◆ DATA IN THIS EXERCISE ◆
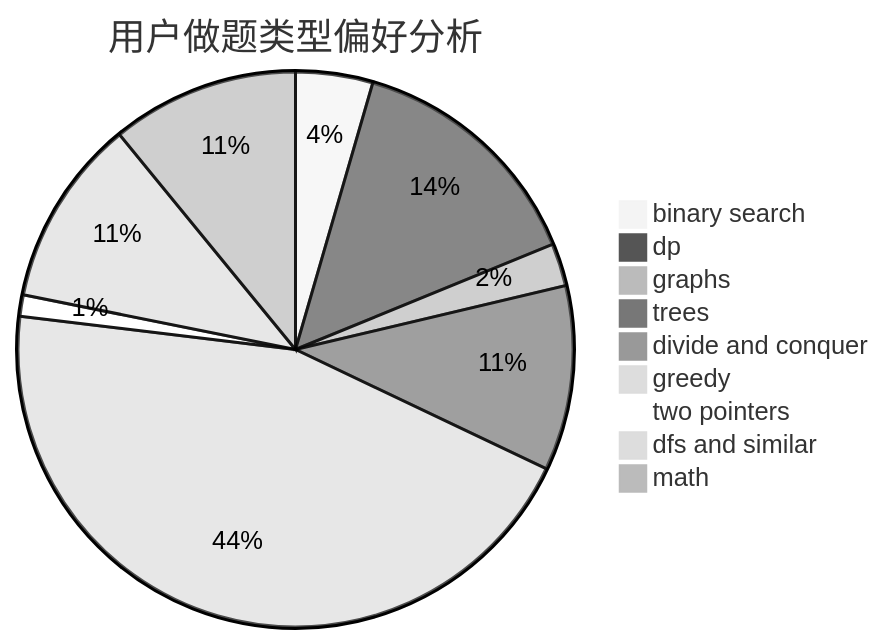
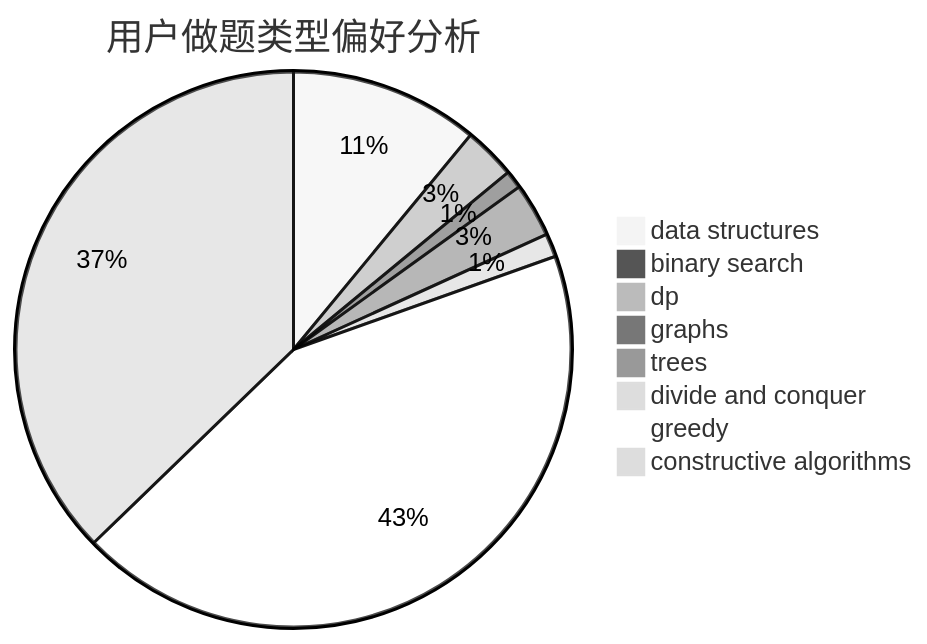
One commit to sherpahu/cfrs.github.io changed the second of 3 diagrams in docs/user/u2224.md. Above: the diagram before and after it, drawn with Mermaid (neutral theme). The commit also changed other lines of this file and 2775 other files, not shown here.

````diff
--- a/docs/user/u2224.md
+++ b/docs/user/u2224.md
@@ -23,12 +23,11 @@
 ```mermaid
 pie title 用户做题类型偏好分析
-    "binary search" :  58
-    "dp" :  185
-    "graphs" :  32
-    "trees" :  139
+    "data structures" :  105
+    "binary search" :  6
+    "dp" :  29
+    "graphs" :  10
+    "trees" :  30
     "divide and conquer" :  13
-    "greedy" :  579
-    "two pointers" :  16
-    "dfs and similar" :  141
-    "math" :  141
+    "greedy" :  413
+    "constructive algorithms" :  356
 ```
````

◆ YOUR INSTRUCTIONS ◆
What you return must match the material above exactly, apart from its pictures.

◆ ANSWER TO THIS PROBLEM ◆
One commit to sherpahu/cfrs.github.io changed the second of 3 diagrams in docs/user/u2224.md. Above: the diagram before and after it, drawn with Mermaid (neutral theme). The commit also changed other lines of this file and 2775 other files, not shown here.

````diff
--- a/docs/user/u2224.md
+++ b/docs/user/u2224.md
@@ -23,12 +23,11 @@
 ```mermaid
 pie title 用户做题类型偏好分析
-    "binary search" :  58
-    "dp" :  185
-    "graphs" :  32
-    "trees" :  139
+    "data structures" :  105
+    "binary search" :  6
+    "dp" :  29
+    "graphs" :  10
+    "trees" :  30
     "divide and conquer" :  13
-    "greedy" :  579
-    "two pointers" :  16
-    "dfs and similar" :  141
-    "math" :  141
+    "greedy" :  413
+    "constructive algorithms" :  356
 ```
````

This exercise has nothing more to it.